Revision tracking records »
== Segment start ==

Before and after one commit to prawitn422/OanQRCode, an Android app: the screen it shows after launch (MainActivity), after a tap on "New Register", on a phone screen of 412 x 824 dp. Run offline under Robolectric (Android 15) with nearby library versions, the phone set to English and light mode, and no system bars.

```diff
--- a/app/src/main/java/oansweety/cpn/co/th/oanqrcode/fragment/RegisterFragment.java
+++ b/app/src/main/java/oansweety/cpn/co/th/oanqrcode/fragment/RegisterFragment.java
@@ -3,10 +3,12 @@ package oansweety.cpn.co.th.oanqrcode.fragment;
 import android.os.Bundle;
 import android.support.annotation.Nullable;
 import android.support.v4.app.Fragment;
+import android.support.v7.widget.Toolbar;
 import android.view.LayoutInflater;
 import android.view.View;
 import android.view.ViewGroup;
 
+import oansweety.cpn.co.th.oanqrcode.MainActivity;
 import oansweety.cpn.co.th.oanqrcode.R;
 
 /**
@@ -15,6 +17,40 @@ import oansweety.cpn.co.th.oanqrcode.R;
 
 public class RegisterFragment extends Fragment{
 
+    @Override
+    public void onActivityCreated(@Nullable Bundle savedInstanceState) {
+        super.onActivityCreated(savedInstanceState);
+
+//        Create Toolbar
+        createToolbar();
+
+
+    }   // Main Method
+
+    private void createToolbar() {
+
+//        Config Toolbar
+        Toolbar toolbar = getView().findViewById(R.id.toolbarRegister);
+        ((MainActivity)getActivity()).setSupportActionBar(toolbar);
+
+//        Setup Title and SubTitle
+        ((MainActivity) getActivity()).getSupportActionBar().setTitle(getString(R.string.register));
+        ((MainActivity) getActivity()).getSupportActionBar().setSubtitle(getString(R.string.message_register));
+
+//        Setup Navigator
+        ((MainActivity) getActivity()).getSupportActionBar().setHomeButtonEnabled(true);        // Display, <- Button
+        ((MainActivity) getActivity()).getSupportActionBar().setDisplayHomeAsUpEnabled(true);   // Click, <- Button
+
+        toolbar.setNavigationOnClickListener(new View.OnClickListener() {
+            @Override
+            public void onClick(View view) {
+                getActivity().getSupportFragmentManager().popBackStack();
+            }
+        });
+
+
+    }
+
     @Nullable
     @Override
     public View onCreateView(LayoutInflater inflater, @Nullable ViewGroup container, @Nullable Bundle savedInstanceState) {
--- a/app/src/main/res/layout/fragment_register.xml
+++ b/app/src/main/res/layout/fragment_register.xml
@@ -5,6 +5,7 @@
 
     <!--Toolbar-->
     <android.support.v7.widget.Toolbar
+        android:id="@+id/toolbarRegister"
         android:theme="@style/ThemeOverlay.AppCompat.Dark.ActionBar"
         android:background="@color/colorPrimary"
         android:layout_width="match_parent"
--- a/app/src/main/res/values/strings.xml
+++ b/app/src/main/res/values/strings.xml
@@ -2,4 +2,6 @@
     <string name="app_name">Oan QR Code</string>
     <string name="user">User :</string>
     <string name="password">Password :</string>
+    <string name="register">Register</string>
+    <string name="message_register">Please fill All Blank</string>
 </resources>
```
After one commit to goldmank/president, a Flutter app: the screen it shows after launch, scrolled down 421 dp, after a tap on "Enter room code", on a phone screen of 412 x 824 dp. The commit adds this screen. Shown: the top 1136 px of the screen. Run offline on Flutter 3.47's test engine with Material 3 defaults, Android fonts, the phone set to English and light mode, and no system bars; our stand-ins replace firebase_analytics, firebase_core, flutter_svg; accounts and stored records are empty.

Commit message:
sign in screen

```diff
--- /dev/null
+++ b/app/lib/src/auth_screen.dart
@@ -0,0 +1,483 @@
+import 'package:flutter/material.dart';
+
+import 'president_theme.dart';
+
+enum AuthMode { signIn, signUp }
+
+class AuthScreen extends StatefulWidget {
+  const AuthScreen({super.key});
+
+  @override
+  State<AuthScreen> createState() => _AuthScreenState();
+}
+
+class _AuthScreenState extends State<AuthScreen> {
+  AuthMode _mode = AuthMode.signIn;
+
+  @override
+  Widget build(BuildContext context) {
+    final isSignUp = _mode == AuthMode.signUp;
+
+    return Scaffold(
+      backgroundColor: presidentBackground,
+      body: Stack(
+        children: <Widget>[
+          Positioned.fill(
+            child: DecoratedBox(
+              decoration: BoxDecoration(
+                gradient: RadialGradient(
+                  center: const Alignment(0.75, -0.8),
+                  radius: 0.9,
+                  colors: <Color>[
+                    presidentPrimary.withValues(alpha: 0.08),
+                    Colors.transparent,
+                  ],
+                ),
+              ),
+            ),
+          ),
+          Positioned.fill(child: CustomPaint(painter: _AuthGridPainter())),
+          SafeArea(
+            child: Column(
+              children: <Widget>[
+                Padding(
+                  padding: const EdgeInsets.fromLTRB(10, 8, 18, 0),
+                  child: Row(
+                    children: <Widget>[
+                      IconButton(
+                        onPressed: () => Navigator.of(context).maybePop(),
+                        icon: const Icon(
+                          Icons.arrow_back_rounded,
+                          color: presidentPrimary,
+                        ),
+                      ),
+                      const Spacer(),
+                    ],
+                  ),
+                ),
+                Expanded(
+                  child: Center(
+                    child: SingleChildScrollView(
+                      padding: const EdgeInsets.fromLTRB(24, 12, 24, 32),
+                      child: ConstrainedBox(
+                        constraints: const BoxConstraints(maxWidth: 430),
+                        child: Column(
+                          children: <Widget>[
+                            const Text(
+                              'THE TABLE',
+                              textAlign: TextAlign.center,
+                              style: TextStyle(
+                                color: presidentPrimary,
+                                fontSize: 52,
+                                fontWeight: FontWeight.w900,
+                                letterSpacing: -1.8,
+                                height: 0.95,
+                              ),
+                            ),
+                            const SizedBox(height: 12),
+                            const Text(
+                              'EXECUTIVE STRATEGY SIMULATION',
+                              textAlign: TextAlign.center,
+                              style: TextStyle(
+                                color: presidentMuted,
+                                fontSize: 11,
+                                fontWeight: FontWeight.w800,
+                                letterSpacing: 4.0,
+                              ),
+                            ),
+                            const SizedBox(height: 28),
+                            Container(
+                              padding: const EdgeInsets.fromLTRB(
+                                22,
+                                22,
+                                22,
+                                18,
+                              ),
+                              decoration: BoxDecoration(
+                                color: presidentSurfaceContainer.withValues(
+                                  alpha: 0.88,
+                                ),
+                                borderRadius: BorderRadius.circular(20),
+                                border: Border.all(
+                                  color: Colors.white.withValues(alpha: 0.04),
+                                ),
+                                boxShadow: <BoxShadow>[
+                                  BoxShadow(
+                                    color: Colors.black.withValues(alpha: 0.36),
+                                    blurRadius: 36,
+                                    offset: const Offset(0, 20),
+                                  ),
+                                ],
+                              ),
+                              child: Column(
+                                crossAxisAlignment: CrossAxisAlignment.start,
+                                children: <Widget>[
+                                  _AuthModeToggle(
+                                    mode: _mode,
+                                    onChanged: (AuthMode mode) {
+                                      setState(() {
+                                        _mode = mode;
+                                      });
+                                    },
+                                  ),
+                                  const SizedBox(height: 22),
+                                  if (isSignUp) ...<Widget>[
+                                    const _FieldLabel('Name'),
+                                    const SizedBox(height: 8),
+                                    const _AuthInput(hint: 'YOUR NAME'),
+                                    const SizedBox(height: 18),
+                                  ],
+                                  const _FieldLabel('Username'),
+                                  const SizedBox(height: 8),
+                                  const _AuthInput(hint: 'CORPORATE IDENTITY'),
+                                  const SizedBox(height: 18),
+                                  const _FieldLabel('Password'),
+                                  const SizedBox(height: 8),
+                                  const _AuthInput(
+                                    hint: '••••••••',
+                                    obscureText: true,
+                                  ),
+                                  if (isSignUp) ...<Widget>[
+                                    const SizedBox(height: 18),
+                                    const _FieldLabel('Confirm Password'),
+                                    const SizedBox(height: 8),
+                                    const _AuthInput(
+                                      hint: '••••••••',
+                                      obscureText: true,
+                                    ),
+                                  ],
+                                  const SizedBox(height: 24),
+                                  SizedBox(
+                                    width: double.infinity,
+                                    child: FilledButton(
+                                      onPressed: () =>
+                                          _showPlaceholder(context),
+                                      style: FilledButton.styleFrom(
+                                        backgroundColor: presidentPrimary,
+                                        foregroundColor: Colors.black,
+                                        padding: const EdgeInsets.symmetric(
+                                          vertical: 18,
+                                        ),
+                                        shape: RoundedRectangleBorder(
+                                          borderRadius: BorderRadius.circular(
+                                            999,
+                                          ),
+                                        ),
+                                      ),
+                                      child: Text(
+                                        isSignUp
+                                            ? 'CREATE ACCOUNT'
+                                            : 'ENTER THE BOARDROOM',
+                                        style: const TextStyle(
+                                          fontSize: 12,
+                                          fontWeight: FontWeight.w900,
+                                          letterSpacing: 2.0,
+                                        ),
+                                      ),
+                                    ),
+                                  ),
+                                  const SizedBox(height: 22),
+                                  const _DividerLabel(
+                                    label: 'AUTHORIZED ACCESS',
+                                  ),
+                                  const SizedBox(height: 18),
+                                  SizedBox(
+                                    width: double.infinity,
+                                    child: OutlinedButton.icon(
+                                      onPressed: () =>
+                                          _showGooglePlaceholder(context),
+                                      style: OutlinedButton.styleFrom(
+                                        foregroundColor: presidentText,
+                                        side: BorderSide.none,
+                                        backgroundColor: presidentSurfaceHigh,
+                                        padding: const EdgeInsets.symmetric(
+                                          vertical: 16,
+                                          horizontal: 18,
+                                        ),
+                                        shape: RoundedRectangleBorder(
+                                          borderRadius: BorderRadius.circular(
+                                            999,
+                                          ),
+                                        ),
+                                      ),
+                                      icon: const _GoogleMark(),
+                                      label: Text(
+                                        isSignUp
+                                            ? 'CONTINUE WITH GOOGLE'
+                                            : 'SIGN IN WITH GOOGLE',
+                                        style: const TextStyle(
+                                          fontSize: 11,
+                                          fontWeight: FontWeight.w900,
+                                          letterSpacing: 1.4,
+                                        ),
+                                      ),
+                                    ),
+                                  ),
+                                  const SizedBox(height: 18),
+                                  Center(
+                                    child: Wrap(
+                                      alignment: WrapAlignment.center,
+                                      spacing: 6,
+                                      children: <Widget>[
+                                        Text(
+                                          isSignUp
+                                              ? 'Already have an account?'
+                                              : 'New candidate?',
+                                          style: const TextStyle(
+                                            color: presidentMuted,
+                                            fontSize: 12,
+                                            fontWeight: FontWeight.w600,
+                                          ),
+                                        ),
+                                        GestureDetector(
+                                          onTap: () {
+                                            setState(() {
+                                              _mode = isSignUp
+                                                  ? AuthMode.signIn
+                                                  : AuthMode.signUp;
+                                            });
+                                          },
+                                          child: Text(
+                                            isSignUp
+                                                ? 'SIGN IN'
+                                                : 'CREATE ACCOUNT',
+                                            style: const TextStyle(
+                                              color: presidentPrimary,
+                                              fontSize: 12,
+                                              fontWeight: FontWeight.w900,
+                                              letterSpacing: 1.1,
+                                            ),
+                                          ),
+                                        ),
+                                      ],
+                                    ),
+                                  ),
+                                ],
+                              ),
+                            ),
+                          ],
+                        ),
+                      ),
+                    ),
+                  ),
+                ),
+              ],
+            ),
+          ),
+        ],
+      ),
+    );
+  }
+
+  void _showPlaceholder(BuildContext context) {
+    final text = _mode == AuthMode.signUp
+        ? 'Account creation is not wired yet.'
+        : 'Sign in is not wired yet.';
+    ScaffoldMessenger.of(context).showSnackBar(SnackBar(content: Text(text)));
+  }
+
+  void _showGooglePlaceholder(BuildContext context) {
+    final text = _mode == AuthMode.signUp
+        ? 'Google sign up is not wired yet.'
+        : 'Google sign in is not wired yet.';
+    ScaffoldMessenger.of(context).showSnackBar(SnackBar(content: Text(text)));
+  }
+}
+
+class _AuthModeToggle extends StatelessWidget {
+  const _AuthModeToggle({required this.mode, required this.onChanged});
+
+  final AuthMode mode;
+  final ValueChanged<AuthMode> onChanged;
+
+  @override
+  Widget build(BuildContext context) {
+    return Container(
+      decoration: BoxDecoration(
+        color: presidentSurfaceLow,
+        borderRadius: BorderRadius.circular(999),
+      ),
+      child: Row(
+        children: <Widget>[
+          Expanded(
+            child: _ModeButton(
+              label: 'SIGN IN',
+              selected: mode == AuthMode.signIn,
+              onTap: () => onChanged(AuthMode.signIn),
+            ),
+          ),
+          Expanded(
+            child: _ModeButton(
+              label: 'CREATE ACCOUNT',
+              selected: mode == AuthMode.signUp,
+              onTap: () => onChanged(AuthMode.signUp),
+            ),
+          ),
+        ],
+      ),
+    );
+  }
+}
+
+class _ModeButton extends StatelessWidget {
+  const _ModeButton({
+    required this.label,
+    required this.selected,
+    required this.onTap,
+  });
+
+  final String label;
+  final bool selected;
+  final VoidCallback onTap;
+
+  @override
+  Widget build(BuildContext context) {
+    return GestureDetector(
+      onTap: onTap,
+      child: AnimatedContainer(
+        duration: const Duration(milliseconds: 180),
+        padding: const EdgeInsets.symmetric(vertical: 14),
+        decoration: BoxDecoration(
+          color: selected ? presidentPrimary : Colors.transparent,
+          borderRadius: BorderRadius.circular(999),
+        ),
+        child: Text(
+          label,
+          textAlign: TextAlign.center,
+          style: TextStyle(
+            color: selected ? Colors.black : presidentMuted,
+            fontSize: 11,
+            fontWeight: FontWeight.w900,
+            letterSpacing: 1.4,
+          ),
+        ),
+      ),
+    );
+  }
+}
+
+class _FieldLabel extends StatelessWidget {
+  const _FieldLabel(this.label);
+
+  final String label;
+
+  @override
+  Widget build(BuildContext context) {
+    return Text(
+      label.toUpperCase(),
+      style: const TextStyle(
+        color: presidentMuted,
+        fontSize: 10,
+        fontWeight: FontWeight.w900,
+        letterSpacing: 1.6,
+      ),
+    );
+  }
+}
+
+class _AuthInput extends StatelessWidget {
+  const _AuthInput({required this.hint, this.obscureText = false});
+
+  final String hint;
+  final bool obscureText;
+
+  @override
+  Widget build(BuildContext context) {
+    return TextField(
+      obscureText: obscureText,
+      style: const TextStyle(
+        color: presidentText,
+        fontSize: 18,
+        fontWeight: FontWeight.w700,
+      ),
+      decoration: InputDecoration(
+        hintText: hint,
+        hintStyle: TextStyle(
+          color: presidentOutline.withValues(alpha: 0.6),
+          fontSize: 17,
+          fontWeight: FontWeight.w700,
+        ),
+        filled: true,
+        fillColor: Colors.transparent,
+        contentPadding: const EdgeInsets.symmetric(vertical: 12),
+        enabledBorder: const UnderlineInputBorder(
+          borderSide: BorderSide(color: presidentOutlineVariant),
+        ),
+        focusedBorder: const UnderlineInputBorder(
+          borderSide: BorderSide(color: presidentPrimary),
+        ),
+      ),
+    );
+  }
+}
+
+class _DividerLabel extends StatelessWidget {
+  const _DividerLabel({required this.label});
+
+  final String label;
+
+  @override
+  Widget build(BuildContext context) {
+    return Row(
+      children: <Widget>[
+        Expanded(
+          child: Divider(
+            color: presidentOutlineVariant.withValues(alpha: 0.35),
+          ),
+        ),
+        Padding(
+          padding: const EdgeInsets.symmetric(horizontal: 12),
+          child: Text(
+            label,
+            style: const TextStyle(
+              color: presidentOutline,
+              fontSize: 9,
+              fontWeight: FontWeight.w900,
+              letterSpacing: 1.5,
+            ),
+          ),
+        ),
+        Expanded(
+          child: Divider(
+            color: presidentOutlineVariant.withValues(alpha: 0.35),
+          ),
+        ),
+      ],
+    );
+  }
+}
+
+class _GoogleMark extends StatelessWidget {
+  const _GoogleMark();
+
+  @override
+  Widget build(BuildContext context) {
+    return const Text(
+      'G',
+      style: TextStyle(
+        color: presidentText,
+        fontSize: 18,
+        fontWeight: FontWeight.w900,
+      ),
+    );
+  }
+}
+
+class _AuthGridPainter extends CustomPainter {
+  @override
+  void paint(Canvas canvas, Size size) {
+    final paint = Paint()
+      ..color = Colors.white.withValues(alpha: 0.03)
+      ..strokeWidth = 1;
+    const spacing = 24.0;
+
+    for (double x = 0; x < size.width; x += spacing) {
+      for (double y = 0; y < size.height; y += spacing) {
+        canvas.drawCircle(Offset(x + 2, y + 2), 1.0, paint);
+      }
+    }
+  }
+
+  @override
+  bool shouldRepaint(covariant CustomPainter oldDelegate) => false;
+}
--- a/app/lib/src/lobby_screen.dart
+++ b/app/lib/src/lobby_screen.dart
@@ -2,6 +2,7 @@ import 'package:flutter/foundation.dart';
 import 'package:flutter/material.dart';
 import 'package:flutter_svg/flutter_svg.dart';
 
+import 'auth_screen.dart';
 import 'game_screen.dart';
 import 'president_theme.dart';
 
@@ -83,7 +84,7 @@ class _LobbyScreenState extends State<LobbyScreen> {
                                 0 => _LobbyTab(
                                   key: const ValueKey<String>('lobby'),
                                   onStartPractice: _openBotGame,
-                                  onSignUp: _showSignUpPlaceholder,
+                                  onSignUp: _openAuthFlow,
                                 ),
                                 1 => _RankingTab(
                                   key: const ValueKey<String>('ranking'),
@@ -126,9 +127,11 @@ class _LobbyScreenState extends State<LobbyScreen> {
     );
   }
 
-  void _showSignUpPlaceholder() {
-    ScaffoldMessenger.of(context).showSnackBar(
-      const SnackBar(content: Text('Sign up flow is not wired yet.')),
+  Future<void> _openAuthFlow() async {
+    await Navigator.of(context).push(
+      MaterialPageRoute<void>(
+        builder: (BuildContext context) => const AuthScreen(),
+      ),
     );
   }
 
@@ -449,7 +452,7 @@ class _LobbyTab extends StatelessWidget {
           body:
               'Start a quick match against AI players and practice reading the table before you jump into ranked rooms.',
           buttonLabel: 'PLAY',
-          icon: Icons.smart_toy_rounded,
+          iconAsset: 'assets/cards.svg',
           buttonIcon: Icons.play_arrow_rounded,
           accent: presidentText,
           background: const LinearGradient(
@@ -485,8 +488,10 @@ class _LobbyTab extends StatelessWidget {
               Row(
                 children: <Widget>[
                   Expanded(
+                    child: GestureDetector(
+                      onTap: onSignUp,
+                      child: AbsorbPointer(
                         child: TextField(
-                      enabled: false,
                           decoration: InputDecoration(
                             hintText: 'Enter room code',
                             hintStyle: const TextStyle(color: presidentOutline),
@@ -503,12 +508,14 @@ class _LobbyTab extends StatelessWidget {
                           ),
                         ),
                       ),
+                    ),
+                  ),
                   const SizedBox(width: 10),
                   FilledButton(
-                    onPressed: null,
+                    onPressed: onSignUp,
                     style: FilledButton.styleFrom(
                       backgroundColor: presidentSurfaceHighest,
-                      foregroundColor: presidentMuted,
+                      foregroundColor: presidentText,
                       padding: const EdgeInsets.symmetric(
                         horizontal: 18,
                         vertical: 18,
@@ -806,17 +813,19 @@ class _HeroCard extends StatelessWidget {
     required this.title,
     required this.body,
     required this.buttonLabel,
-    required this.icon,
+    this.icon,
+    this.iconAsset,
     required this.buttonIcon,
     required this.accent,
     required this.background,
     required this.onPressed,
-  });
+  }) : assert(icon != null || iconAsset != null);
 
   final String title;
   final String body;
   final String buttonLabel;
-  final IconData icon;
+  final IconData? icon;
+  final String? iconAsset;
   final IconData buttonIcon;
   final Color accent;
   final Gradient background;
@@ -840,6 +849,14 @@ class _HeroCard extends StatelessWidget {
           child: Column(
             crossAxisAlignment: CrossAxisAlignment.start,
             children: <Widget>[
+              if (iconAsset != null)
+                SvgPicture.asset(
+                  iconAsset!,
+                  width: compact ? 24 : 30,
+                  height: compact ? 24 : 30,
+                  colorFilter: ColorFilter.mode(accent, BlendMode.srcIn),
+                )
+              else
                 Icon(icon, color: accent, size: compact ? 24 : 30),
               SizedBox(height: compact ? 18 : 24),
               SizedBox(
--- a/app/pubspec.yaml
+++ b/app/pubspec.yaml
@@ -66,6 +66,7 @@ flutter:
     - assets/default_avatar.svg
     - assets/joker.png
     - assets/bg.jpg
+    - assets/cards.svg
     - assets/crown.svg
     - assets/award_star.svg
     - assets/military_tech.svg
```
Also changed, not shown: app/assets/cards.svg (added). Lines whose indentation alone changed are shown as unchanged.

== Segment end ==

ABOUT THIS TASK »
Taking every line of the records above into account, tally those that contain "presidentPrimary" and give only the total.

ANSWER TO THE EXERCISE »
7